▶ _Task data_
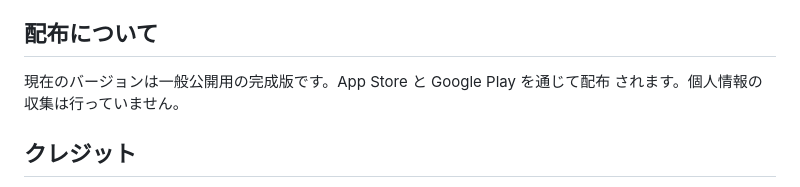
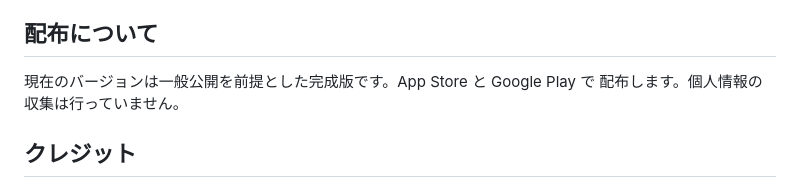
Before and after one commit to kokiSAT0/HapticMaze, a Markdown page: README.md, the part around the change. GitHub-like rendering.

```diff
--- a/README.md
+++ b/README.md
@@ -168,8 +168,8 @@ BGM の再生や広告表示に失敗したときも、設定中の言語に応
 
 ## 配布について
 
-現在のバージョンは一般公開用の完成版です。App Store と Google Play を通じて配布
-されます。個人情報の収集は行っていません。
+現在のバージョンは一般公開を前提とした完成版です。App Store と Google Play で
+配布します。個人情報の収集は行っていません。
 
 ## クレジット
 
```
Also changed, not shown: AGENTS.md (+3 -3 lines).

▶ _Try it_
Each record is to be copied word for word, with no images carried over.

▶ _Answer section_
Before and after one commit to kokiSAT0/HapticMaze, a Markdown page: README.md, the part around the change. GitHub-like rendering.

```diff
--- a/README.md
+++ b/README.md
@@ -168,8 +168,8 @@ BGM の再生や広告表示に失敗したときも、設定中の言語に応
 
 ## 配布について
 
-現在のバージョンは一般公開用の完成版です。App Store と Google Play を通じて配布
-されます。個人情報の収集は行っていません。
+現在のバージョンは一般公開を前提とした完成版です。App Store と Google Play で
+配布します。個人情報の収集は行っていません。
 
 ## クレジット
 
```
Also changed, not shown: AGENTS.md (+3 -3 lines).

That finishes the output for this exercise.